● **TASK BRIEF**
From the entries, copy out every line in which the word "curl" is found.

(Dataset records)
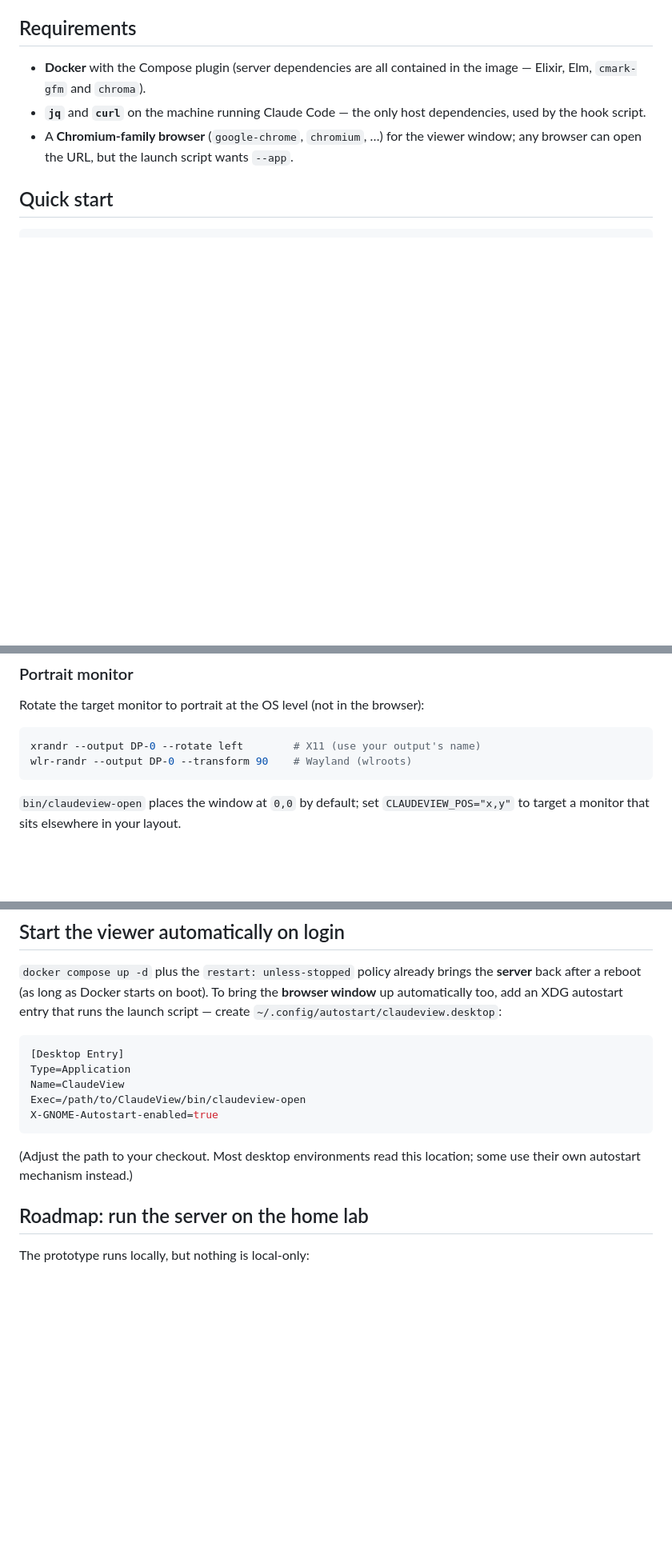
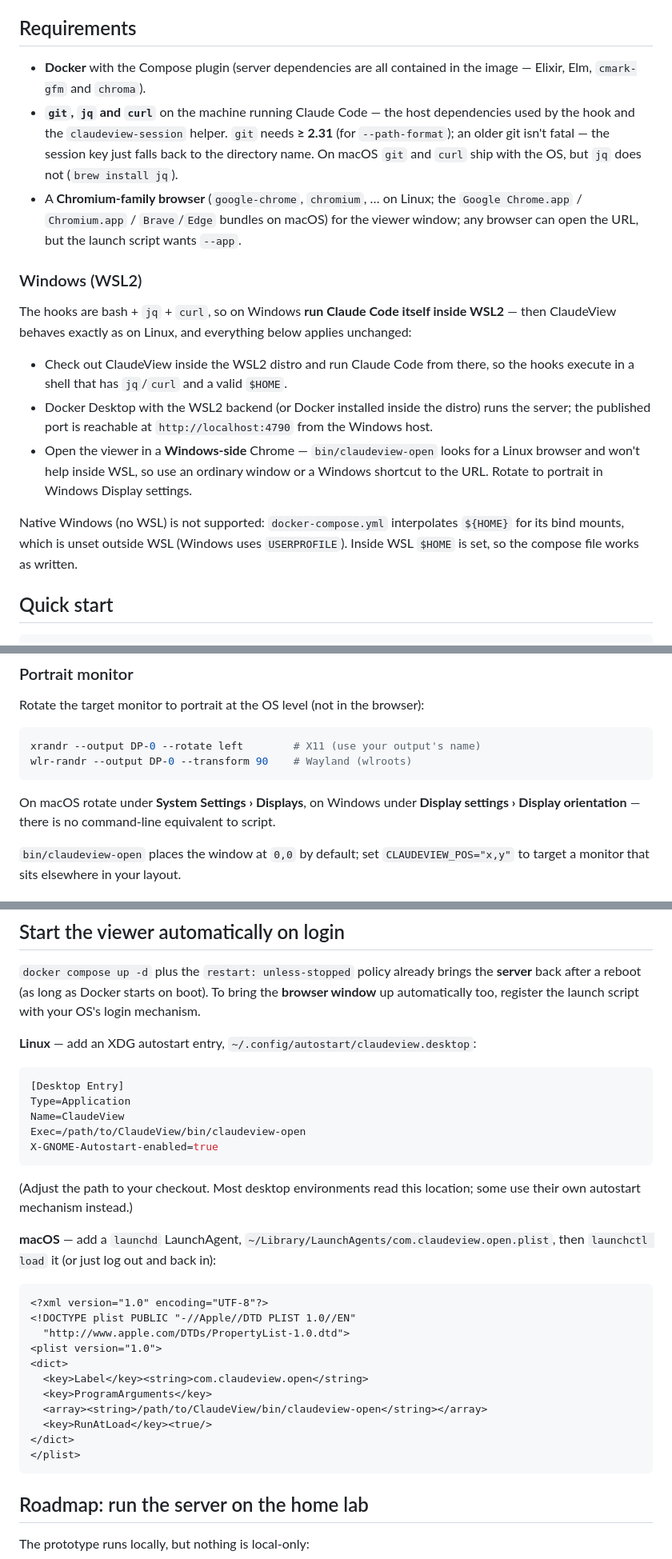
Before and after one commit to Btmnstr/claudeview, a Markdown page: README.md, 3 parts joined by grey strips. Shown at 80% size. Drawn GitHub-style; blank space fills up the shorter version.

Commit message:
Document macOS support and the Windows WSL2 path

````diff
--- a/README.md
+++ b/README.md
@@ -46,10 +46,33 @@ Three ideas keep it small:
 
 - **Docker** with the Compose plugin (server dependencies are all contained in
   the image — Elixir, Elm, `cmark-gfm` and `chroma`).
-- **`jq`** and **`curl`** on the machine running Claude Code — the only host
-  dependencies, used by the hook script.
-- A **Chromium-family browser** (`google-chrome`, `chromium`, …) for the viewer
-  window; any browser can open the URL, but the launch script wants `--app`.
+- **`git`, `jq` and `curl`** on the machine running Claude Code — the host
+  dependencies used by the hook and the `claudeview-session` helper. `git` needs
+  **≥ 2.31** (for `--path-format`); an older git isn't fatal — the session key
+  just falls back to the directory name. On macOS `git` and `curl` ship with the
+  OS, but `jq` does not (`brew install jq`).
+- A **Chromium-family browser** (`google-chrome`, `chromium`, … on Linux; the
+  `Google Chrome.app` / `Chromium.app` / `Brave`/`Edge` bundles on macOS) for the
+  viewer window; any browser can open the URL, but the launch script wants `--app`.
+
+### Windows (WSL2)
+
+The hooks are bash + `jq` + `curl`, so on Windows **run Claude Code itself inside
+WSL2** — then ClaudeView behaves exactly as on Linux, and everything below applies
+unchanged:
+
+- Check out ClaudeView inside the WSL2 distro and run Claude Code from there, so
+  the hooks execute in a shell that has `jq`/`curl` and a valid `$HOME`.
+- Docker Desktop with the WSL2 backend (or Docker installed inside the distro)
+  runs the server; the published port is reachable at `http://localhost:4790`
+  from the Windows host.
+- Open the viewer in a **Windows-side** Chrome — `bin/claudeview-open` looks for a
+  Linux browser and won't help inside WSL, so use an ordinary window or a Windows
+  shortcut to the URL. Rotate to portrait in Windows Display settings.
+
+Native Windows (no WSL) is not supported: `docker-compose.yml` interpolates
+`${HOME}` for its bind mounts, which is unset outside WSL (Windows uses
+`USERPROFILE`). Inside WSL `$HOME` is set, so the compose file works as written.
 
 ## Quick start
 
@@ -91,6 +114,9 @@ Rotate the target monitor to portrait at the OS level (not in the browser):
 xrandr --output DP-0 --rotate left        # X11 (use your output's name)
 wlr-randr --output DP-0 --transform 90    # Wayland (wlroots)
 ```
+
+On macOS rotate under **System Settings › Displays**, on Windows under **Display
+settings › Display orientation** — there is no command-line equivalent to script.
 
 `bin/claudeview-open` places the window at `0,0` by default; set
 `CLAUDEVIEW_POS="x,y"` to target a monitor that sits elsewhere in your layout.
@@ -228,8 +254,10 @@ browser-side JavaScript.
 
 `docker compose up -d` plus the `restart: unless-stopped` policy already brings
 the **server** back after a reboot (as long as Docker starts on boot). To bring
-the **browser window** up automatically too, add an XDG autostart entry that runs
-the launch script — create `~/.config/autostart/claudeview.desktop`:
+the **browser window** up automatically too, register the launch script with your
+OS's login mechanism.
+
+**Linux** — add an XDG autostart entry, `~/.config/autostart/claudeview.desktop`:
 
 ```ini
 [Desktop Entry]
@@ -241,6 +269,23 @@ X-GNOME-Autostart-enabled=true
 
 (Adjust the path to your checkout. Most desktop environments read this location;
 some use their own autostart mechanism instead.)
+
+**macOS** — add a `launchd` LaunchAgent, `~/Library/LaunchAgents/com.claudeview.open.plist`,
+then `launchctl load` it (or just log out and back in):
+
+```xml
+<?xml version="1.0" encoding="UTF-8"?>
+<!DOCTYPE plist PUBLIC "-//Apple//DTD PLIST 1.0//EN"
+  "http://www.apple.com/DTDs/PropertyList-1.0.dtd">
+<plist version="1.0">
+<dict>
+  <key>Label</key><string>com.claudeview.open</string>
+  <key>ProgramArguments</key>
+  <array><string>/path/to/ClaudeView/bin/claudeview-open</string></array>
+  <key>RunAtLoad</key><true/>
+</dict>
+</plist>
+```
 
 ## Roadmap: run the server on the home lab
 
````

● **ANSWER SECTION**
-- **`jq`** and **`curl`** on the machine running Claude Code — the only host
+- **`git`, `jq` and `curl`** on the machine running Claude Code — the host
+  just falls back to the directory name. On macOS `git` and `curl` ship with the
+The hooks are bash + `jq` + `curl`, so on Windows **run Claude Code itself inside
+  the hooks execute in a shell that has `jq`/`curl` and a valid `$HOME`.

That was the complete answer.